Third, Roe v. Wade also asserted that a state can forbid abortion after viability because at this point the baby becomes a “potential person.” But the fetus is a potential person at all points during the pregnancy, since “potential” means that if all works out, then in the future you can become that thing. It also justified viability on grounds that the baby is no longer dependent on someone to live, but of course, a baby is dependent on someone to live for the first few years after it is born.
In fact, a fetus has all of the parts of a human by week 8, and nobody has ever come up with a coherent reason to believe that a baby is somehow not human until the last toe has emerged from the womb. For this reason, Michael Tooley, a famous pro-abortion legal theorist, conceded that if you are pro-abortion, you need to support infanticide, killing a baby after it is born, which he did. While this did not make the pro-abortion side happy, you need to admire his honesty.
The underlying issue
Because there is no way to argue that a fetus is not a person, the most famous pro-abortion legal theorist, Judith Javis Thomson, correctly stated that the abortion debate comes down to the question: Can one person kill another person because that second person’s existence is going to be burden to the first person for the next nine or fewer months?

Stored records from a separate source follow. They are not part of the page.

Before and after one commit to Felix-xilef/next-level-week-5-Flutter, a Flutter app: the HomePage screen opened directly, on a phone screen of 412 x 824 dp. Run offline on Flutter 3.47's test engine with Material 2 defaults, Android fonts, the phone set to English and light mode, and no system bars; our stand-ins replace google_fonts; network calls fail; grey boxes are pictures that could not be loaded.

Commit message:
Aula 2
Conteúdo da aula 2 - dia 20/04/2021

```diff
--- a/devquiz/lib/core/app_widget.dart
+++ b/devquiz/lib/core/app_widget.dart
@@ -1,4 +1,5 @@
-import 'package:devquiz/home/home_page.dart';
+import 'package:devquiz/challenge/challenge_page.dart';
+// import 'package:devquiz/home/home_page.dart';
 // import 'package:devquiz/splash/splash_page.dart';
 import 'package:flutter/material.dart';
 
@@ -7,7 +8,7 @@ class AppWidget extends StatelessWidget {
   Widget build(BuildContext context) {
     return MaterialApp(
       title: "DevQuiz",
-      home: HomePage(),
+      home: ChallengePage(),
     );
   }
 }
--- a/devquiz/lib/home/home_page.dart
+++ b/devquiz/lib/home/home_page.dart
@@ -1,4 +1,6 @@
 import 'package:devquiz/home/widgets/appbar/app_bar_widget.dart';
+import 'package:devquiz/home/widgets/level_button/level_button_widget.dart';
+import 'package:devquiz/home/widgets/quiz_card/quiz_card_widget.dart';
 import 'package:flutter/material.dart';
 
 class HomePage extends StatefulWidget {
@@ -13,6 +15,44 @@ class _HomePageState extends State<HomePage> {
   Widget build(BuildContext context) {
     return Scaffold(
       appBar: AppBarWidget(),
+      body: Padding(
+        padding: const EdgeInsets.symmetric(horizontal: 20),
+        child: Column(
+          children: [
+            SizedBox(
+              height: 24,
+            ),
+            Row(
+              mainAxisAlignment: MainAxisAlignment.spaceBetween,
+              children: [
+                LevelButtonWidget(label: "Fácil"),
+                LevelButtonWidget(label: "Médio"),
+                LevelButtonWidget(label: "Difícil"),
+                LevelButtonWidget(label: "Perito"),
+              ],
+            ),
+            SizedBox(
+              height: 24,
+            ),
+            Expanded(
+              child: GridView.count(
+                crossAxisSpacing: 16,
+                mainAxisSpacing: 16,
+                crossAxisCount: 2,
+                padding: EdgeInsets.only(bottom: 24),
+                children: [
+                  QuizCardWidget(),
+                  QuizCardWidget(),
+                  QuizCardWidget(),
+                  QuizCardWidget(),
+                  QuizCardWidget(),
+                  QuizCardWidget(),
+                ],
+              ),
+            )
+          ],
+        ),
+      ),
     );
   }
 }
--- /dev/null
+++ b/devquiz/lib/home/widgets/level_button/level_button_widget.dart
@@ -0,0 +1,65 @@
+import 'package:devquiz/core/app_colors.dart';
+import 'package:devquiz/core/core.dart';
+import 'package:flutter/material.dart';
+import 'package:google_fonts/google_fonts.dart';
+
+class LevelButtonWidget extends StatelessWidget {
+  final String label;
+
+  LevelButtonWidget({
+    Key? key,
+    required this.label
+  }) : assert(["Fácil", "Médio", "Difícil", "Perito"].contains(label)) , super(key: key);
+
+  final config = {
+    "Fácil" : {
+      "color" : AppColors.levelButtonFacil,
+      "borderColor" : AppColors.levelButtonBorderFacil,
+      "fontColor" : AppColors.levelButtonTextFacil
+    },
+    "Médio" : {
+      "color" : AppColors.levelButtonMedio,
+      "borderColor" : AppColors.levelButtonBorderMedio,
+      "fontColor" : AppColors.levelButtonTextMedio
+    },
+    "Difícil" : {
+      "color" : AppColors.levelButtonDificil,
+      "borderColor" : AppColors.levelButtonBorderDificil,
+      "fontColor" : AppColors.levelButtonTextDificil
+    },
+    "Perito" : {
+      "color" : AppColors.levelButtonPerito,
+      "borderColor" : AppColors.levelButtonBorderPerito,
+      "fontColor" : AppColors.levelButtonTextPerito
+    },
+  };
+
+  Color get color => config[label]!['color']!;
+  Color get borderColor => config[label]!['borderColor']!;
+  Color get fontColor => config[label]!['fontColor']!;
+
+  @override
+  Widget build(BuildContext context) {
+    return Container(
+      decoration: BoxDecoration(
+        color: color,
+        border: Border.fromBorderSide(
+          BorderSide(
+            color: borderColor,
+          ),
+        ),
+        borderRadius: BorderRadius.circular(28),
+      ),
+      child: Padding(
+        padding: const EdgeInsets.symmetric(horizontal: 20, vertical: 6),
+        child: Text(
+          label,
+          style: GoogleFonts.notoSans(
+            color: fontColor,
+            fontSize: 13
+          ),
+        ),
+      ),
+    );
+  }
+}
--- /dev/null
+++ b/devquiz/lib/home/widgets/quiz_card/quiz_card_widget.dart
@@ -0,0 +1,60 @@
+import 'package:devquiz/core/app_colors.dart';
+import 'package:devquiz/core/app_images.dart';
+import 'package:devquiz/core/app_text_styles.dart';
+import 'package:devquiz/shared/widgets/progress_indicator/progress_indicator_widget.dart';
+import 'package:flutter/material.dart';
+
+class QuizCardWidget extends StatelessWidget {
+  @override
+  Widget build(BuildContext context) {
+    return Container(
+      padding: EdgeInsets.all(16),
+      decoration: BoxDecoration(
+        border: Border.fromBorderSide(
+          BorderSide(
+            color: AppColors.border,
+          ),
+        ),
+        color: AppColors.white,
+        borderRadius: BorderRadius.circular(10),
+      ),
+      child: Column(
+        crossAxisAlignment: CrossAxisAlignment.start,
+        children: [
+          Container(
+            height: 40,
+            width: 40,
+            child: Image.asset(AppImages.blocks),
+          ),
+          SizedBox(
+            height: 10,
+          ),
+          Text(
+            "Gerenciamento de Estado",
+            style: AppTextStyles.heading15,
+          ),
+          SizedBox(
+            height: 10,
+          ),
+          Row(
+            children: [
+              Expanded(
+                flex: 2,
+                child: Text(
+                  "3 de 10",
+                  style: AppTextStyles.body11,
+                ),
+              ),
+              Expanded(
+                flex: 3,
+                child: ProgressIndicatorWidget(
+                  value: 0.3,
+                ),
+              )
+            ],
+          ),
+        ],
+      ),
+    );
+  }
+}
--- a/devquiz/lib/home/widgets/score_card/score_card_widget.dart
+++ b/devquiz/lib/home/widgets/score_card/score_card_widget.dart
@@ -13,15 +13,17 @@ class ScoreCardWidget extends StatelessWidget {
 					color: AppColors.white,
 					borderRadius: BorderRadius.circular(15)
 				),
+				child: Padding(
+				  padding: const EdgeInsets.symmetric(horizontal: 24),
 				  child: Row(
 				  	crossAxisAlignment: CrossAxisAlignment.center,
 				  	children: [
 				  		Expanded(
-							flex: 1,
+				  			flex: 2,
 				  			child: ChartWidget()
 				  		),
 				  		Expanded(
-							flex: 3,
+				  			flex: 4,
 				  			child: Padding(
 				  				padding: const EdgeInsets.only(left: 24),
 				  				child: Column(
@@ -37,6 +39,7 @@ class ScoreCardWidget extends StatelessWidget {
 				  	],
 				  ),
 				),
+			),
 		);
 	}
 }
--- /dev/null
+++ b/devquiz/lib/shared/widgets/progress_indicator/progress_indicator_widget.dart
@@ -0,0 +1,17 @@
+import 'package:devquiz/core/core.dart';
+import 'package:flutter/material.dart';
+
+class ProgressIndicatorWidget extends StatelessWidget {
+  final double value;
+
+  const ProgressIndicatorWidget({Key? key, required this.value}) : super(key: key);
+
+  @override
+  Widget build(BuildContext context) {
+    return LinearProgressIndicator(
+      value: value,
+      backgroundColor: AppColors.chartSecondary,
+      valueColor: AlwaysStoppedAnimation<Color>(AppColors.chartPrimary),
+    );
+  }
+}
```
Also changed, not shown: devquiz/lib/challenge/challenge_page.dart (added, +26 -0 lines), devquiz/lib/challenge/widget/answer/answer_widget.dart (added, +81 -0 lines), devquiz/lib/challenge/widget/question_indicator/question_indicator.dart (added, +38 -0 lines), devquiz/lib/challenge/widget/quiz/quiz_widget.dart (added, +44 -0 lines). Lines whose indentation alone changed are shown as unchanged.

The problem is that the law simply does not allow this in any situation. If my mother moves in with me due to poor health and taking care of her will be a burden for the next nine months, that does not give me the right to kill her. Roe v. Wade invented a unique right that it gave certain people that nobody else, including men, have.
Moreover, we are ignoring the fact that in the case of 99.9% of pregnancies, the person ending the other’s life brought the other person into existence, but had numerous opportunities to avoid it by: 1. Not having sex, 2. Using birth control, 3. Using a morning after pill, etc. This makes it even harder to argue for a right to kill to remove a burden.
Once the confusion has been cleared, we have the fundamental question to be decided: Should one person be allowed to kill another person because the other person’s existence is a burden to them for the next nine or fewer months? I am not arguing for one side or another, only pointing out that this is the issue that is now being decided democratically, as each state will decide what laws it wants to implement given the values of its people.
The author is a South Burlington resident. John Orlando, PhD, has spent more than 20 years developing and growing educational programs at a variety of colleges and universities, as well as teaching faculty how to be great instructors both online and in face-to-face classrooms. He writes and edits articles on online teaching and learning for The Teaching Professor and has published articles and delivered many presentations, workshops, and keynotes on online education, teaching with technology, and social media. He is a passionate education consultant, helping teachers learn how to use technology to transform their practice and improve student performance, and has managed faculty training programs at the University of Vermont, Norwich University, and Northcentral University as well as employee training programs in the corporate sector.